Multi-omic analyses and organoid models for identification of therapeutic vulnerabilities and developmental origins in childhood cancer
Pediatric cancers are different from adult cancers in that they often have few targetable DNA mutations, and in most cases are thought to be developmental in origin rather than environmental. While overall survival rates for pediatric cancer have increased in the past few decades, there remain several difficult-to-treat pediatric cancer types, including deadly pediatric diffuse midline and brainstem gliomas. However, advances in genomics data generation and analysis methods have made it possible to start identifying the dominant signaling pathways, developmental origins, and ultimately therapeutic vulnerabilities of these tumors.

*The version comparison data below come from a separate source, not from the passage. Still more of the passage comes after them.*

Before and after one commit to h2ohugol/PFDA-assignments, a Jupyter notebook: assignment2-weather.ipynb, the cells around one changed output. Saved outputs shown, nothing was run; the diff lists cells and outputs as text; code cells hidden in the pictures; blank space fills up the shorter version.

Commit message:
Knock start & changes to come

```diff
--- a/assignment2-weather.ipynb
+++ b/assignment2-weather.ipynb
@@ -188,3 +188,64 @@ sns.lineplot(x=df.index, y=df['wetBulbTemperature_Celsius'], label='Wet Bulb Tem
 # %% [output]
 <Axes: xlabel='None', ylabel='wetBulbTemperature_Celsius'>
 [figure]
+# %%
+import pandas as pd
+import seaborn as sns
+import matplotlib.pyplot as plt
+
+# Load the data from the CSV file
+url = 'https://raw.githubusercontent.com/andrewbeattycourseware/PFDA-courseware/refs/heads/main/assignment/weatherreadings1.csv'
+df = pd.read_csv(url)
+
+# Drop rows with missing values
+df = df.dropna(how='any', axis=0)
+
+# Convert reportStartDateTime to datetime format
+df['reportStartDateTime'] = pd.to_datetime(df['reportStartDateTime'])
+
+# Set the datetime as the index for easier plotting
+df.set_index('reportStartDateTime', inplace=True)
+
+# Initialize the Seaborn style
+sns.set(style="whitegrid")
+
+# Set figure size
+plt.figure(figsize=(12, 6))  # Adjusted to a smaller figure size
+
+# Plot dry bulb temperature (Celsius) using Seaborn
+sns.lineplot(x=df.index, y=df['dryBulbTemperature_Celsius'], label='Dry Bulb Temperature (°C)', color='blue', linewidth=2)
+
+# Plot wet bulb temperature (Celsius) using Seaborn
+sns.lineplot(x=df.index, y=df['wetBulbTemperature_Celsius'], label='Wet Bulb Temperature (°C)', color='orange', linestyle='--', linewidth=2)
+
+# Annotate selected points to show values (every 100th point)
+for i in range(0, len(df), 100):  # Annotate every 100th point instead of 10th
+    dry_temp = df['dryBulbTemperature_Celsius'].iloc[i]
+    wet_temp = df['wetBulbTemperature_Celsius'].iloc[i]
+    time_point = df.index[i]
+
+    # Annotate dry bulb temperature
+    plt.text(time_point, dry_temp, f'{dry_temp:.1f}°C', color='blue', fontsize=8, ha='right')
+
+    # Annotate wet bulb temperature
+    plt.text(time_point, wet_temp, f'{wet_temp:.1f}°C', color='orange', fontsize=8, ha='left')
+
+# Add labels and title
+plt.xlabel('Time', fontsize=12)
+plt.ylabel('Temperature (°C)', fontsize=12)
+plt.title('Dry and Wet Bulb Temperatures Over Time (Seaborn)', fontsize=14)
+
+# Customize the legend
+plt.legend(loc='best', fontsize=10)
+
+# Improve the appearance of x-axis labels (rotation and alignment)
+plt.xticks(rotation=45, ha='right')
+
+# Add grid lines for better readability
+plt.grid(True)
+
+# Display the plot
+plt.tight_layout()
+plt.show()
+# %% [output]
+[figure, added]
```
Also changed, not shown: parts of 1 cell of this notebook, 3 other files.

Here I present my work in the UCSC Treehouse Childhood Cancer Initiative using comparative gene expression analysis methods to identify a rare cancer subtype with treatment and outcome implications (Chapter 2). This work demonstrates the utility of gene expression data for molecular subtyping in the clinic, especially in rare or difficult-to-diagnose pediatric cancers. I also present my work identifying a developmental window of opportunity for the histone H3 K27M mutation event, which characterizes a majority of brainstem gliomas and is associated with especially poor overall survival (Chapter 3). The cell-of-origin and developmental timing for gliomagenesis in this tumor type has been a subject of much research in the past decade, and my work helps to address this clinically relevant issue.
Finally, in Chapter 4 I present an analysis of multiple types of genomic data across thousands of primary tumors and diverse cancer laboratory models (cell lines, organoids, and patient-derived mouse xenografts). I report that cancer organoids have the advantage of being relatively accurate cellular representations of primary tumors, and time- and cost-effective. Therefore, in Chapter 5 I present the development of a novel human embryonic stem cell based cerebral organoid model of the histone H3 K27M mutation in early human embryonic brain development. This model can be used to answer outstanding questions in the field to better help treat these devastating tumors.